SINGAPORE: The professor who tried to use his position to influence Singapore's foreign policy was a man who governments, education, research, business and non-profit organisations all over the world had consulted on policy issues.
On Friday (Aug 4), the Ministry of Home Affairs identified Professor Huang Jing as an "agent of influence of a foreign country", saying that he had "knowingly interacted with intelligence organisations and agents of the foreign country, and co-operated with them to influence the Singapore Government’s foreign policy and public opinion in Singapore".
He was Lee Foundation Professor on US-China relations at Lee Kuan Yew School of Public Policy (LKYSPP), as well as the director of the school's Centre on Asia and Globalisation.
Prof Huang's profile on the LKYSPP website showed that he has been consulted frequently by a wide range of government, education, research, business and non-profit organisations in China, the United States, Europe, Taiwan, Japan, India, South Korea, Vietnam, Russia, Norway, Germany, the Netherlands and Singapore on policy issues, and has written numerous policy papers. He also frequently advised the Tibetan leaders-in-exile on international affairs, the website said.
Prof Huang published extensively on Chinese elite politics, China’s development strategy and foreign policy, US-China relations, Sino-Japanese relations, China’s military and its political role, security issues in the Asia Pacific, Taiwan, and the North Korea nuclear issue.
His book, Factionalism in Chinese Communist Politics, won the prestigious Masayoshi Ohira Memorial Prize. He also wrote two other books, Crisis and Challenges in US-China Relations, 1989-1993, and Inseparable Separation; the Making of China’s Taiwan Policy.
Prof Huang also wrote columns, policy briefs and opinion pieces for The Global Times, Caixin and People's Daily in China, and The Straits Times and Lianhe Zaobao in Singapore, as well as provided analysis of news events on Channel NewsAsia's programmes.
An American citizen, Prof Huang had previously worked at the Brookings Institution, at Stanford and Utah State universities, as well as Harvard University, where he received his PhD. He was tenured in the United States in 1998.
In addition to his academic portfolio, Prof Huang sits on Keppel Land's board of directors.
He is also on the board of Fujitsu-JAIMS Foundation in Japan, the advisory board of the Beijing-based Center on China and Globalization as well as private think tank The European House – Ambrosetti.
He is also on the Steering Committee of the NUS Research Institute in Suzhou, and is part of the Global Agenda Council at the World Economic Forum.
Prof Huang gained the attention of local social media last year after he was reportedly involved in an incident in which the professor asked a taxi driver to step out of his vehicle by way of showing respect to him.

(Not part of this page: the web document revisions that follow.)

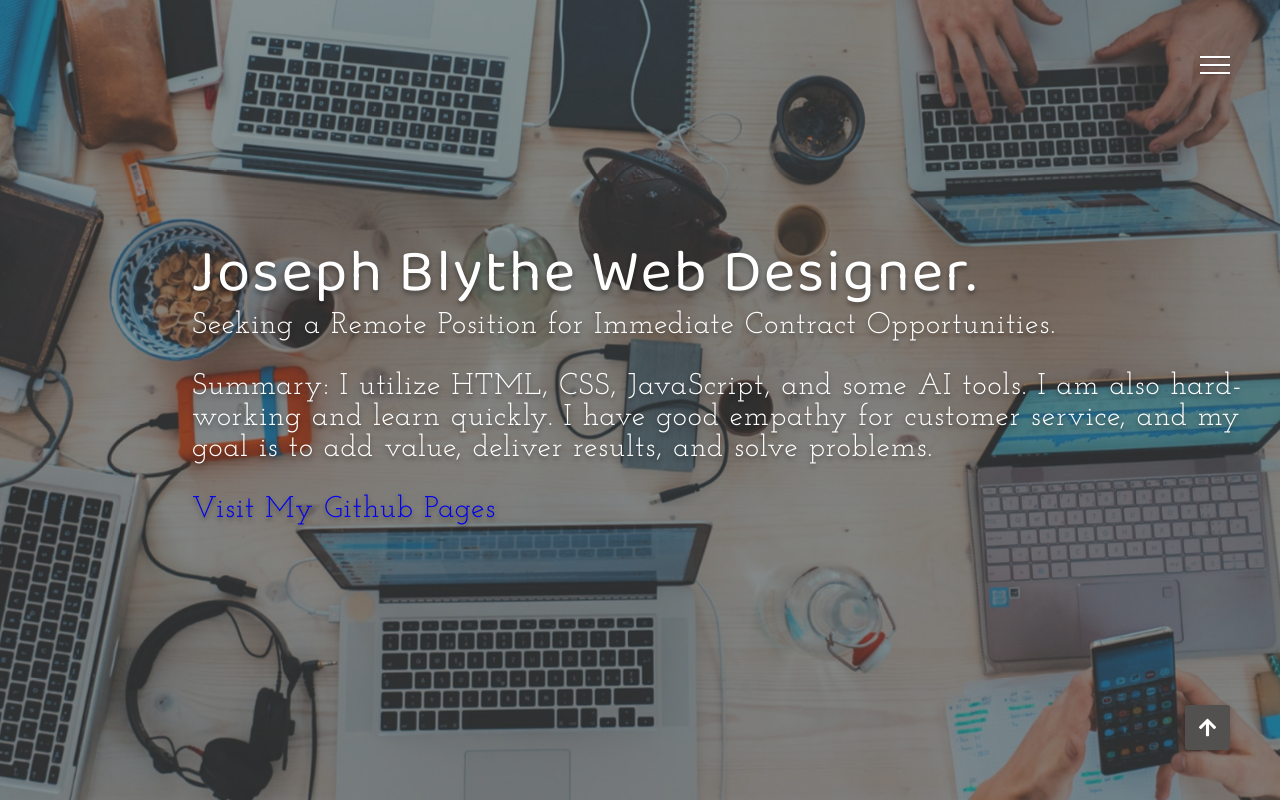
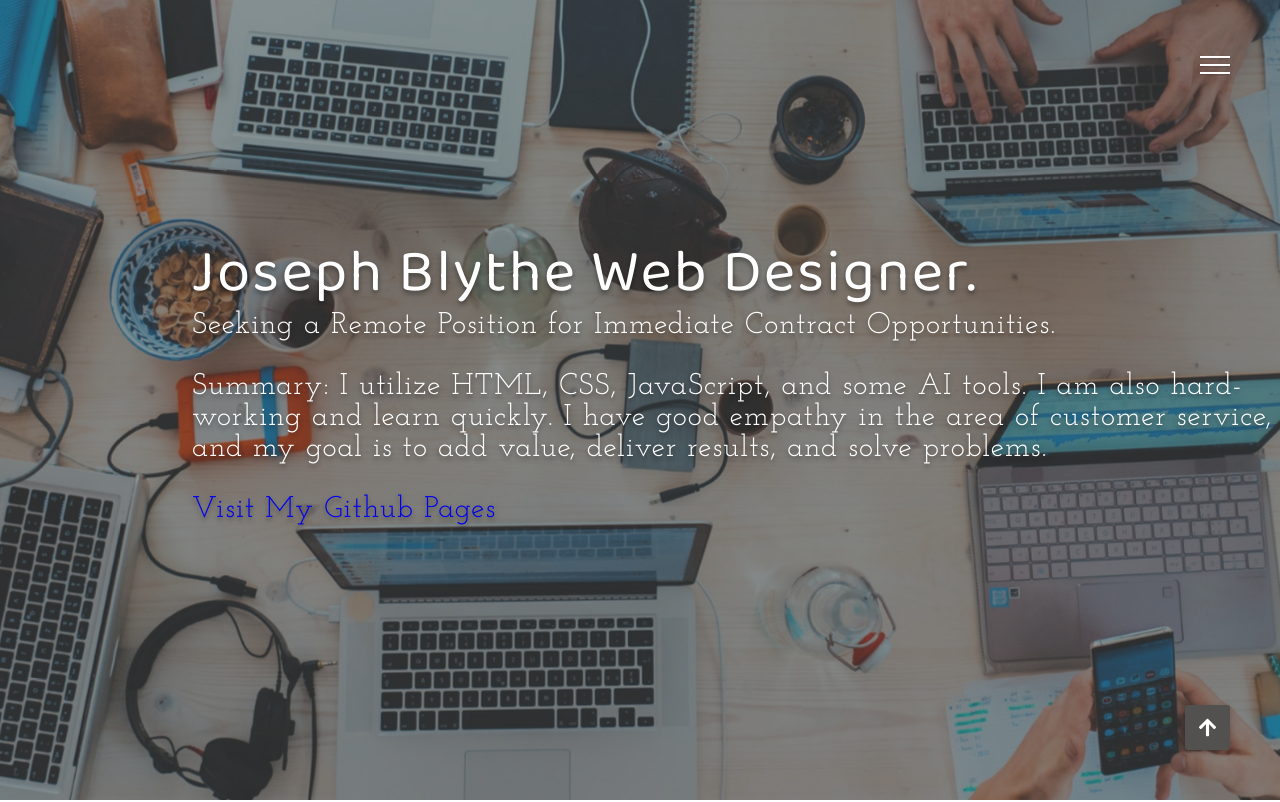
Before and after one commit to joeblyth2020/joeblyth2020.github.io-webdesignportfolio, a plain HTML site: page index.html in a window 1280 px wide. Shown: the top 802 px of the page. Drawn offline with nearby package versions, Linux system fonts and the light colour scheme; a script that the page names is missing; a web font is replaced by a local one.

Commit message:
Add files via upload

```diff
--- a/index.html
+++ b/index.html
@@ -67,7 +67,7 @@
           <h1>Joseph Blythe Web Designer.</h1>
           <p>Seeking a Remote Position for Immediate Contract Opportunities.</p>
           <p>Summary: I utilize HTML, CSS, JavaScript, and some AI tools. I am also hard-working and learn quickly.
-            I have good empathy for customer service, and my goal is to add value, deliver results, and solve problems.</p>
+            I have good empathy in the area of customer service, and my goal is to add value, deliver results, and solve problems.</p>
           <p><a href="https://github.com/joeblyth2020?tab=repositories">Visit My Github Pages</a></p>
         </div>
       </header>
```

Prof Huang's wife, Shirley Yang Xiuping, was aware that he was acting through his position at LKYSPP to advance the agenda of a foreign country, MHA said. Both are permanently barred from re-entering Singapore.